Wednesday, March 7, 2007


Jean Baudrillard, 77, Critic and Theorist of Hyperreality, Dies

One of his better known theories postulates that we live in a world where simulated feelings and experiences have replaced the real thing. This seductive “hyperreality,” where shopping malls, amusement parks and mass-produced images from the news, television shows and films dominate, is drained of authenticity and meaning. Since illusion reigns, he counseled people to give up the search for reality...He was also a fierce critic of consumer culture in which people bought objects not out of genuine need but because of the status and meaning they bestowed. ...more

2 comments:

Mark said...

Baudrillard's idea of hyperreality can be extended to the idea of America as a free society.
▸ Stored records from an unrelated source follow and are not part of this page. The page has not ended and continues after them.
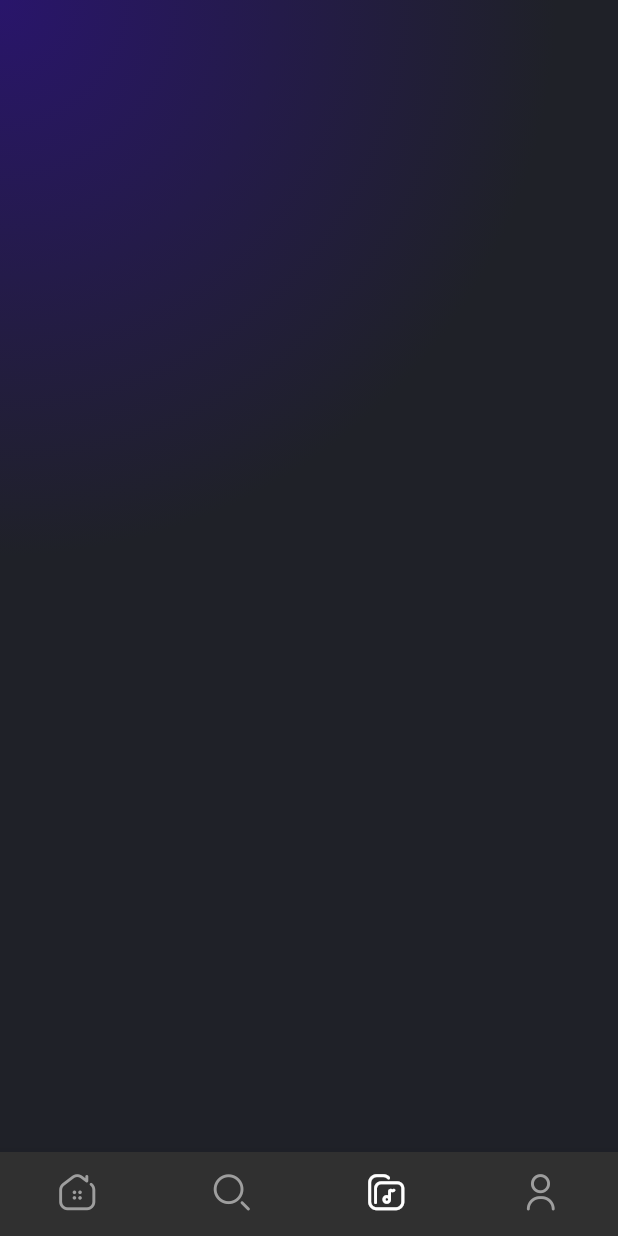
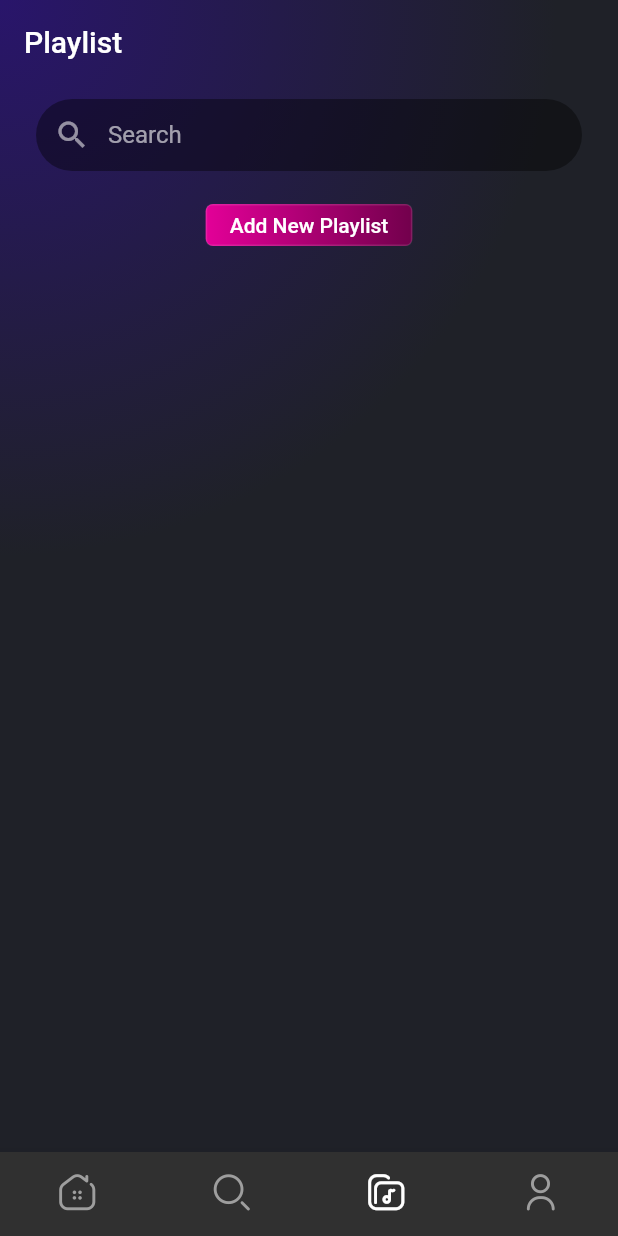
Before and after one commit to NavidAG/Flutter_music_player, a Flutter app: the screen it shows after launch, item 3 of the bottom bar chosen, on a phone screen of 412 x 824 dp. Run offline on Flutter 3.47's test engine with Material 2 defaults, Android fonts, the phone set to English and light mode, and no system bars; our stand-ins replace flutter_svg.

Commit message:
playlist page created

```diff
--- a/musicplayer/lib/screens/home.dart
+++ b/musicplayer/lib/screens/home.dart
@@ -1,6 +1,7 @@
 import 'package:flutter/material.dart';
 import 'package:musicplayer/screens/tabs/Search_tab.dart';
 import 'package:musicplayer/screens/tabs/explore_tab.dart';
+import 'package:musicplayer/screens/tabs/playlist_page.dart';
 import 'package:musicplayer/screens/tabs/profile_tab.dart';
 import 'package:musicplayer/socicon_icons.dart';
 
@@ -67,7 +68,7 @@ class _HomeState extends State<Home> {
   _body() {
     if (_currentIndex == 0) return ExploreTab();
     if (_currentIndex == 1) return SearchTab();
-    if (_currentIndex == 2) return Container();
+    if (_currentIndex == 2) return PlaylistPage();
     if (_currentIndex == 3) return ProfileTab();
   }
 }
--- /dev/null
+++ b/musicplayer/lib/screens/tabs/playlist_page.dart
@@ -0,0 +1,67 @@
+import 'package:flutter/material.dart';
+import 'package:musicplayer/widgets/magenta_button.dart';
+
+class PlaylistPage extends StatefulWidget {
+  const PlaylistPage({Key? key}) : super(key: key);
+
+  @override
+  _PlaylistPageState createState() => _PlaylistPageState();
+}
+
+class _PlaylistPageState extends State<PlaylistPage> {
+  @override
+  Widget build(BuildContext context) {
+    return Scaffold(
+      backgroundColor: Colors.transparent,
+      appBar: AppBar(
+        title: Text("Playlist"),
+        elevation: 0,
+        backgroundColor: Colors.transparent,
+      ),
+      body: Column(
+        children: [
+          Container(
+            padding: EdgeInsets.zero,
+            margin: EdgeInsets.fromLTRB(24, 10, 24, 10),
+            height: 50,
+            // width: 312,
+
+            child: TextField(
+              decoration: InputDecoration(
+                focusedBorder: OutlineInputBorder(
+                    borderSide: BorderSide(
+                      width: 0,
+                      color: Colors.transparent,
+                    ),
+                    borderRadius: BorderRadius.circular(40)),
+                enabledBorder: OutlineInputBorder(
+                  borderSide: BorderSide(
+                    width: 0,
+                    color: Colors.transparent,
+                  ),
+                  borderRadius: BorderRadius.circular(40),
+                ),
+                contentPadding: EdgeInsets.only(top: 0),
+                alignLabelWithHint: true,
+                fillColor: Colors.black.withOpacity(0.4),
+                filled: true,
+                hintText: "Search",
+                prefixIcon: Icon(
+                  Icons.search,
+                  color: Colors.white54,
+                ),
+                border: InputBorder.none,
+              ),
+            ),
+          ),
+          Container(
+            margin: EdgeInsets.all(10),
+            child: MagentaButton(
+              title: "Add New Playlist",
+            ),
+          )
+        ],
+      ),
+    );
+  }
+}
```
Also changed, not shown: musicplayer/lib/screens/tabs/profile_tab.dart (+8 -3 lines).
To wit: the range of acceptable opinion on political issues is so narrow that any truly innovative ideas outside the mainstream (i.e. the majority of the population's support of universal healthcare)are ignored by the mainstream media and derided as ridiculous and unworkable by politicians. The only "choice" presented to the people is between slightly different variations of the systems supported by the elite. Completely illusory.

portinexile said...

Indeed. And deep down, most people know they are trapped in this guilded prison cell, even if they can't verbalize it. Hence the drift towards narcotization [by drugs, t.v., consumerism, fundamentalism, militarism, ...] to numb the existential pain. God help us all if/when there is another '911' - i fear Chris Hedges is on the money about the likelihood of totalitarianism in the wake of such...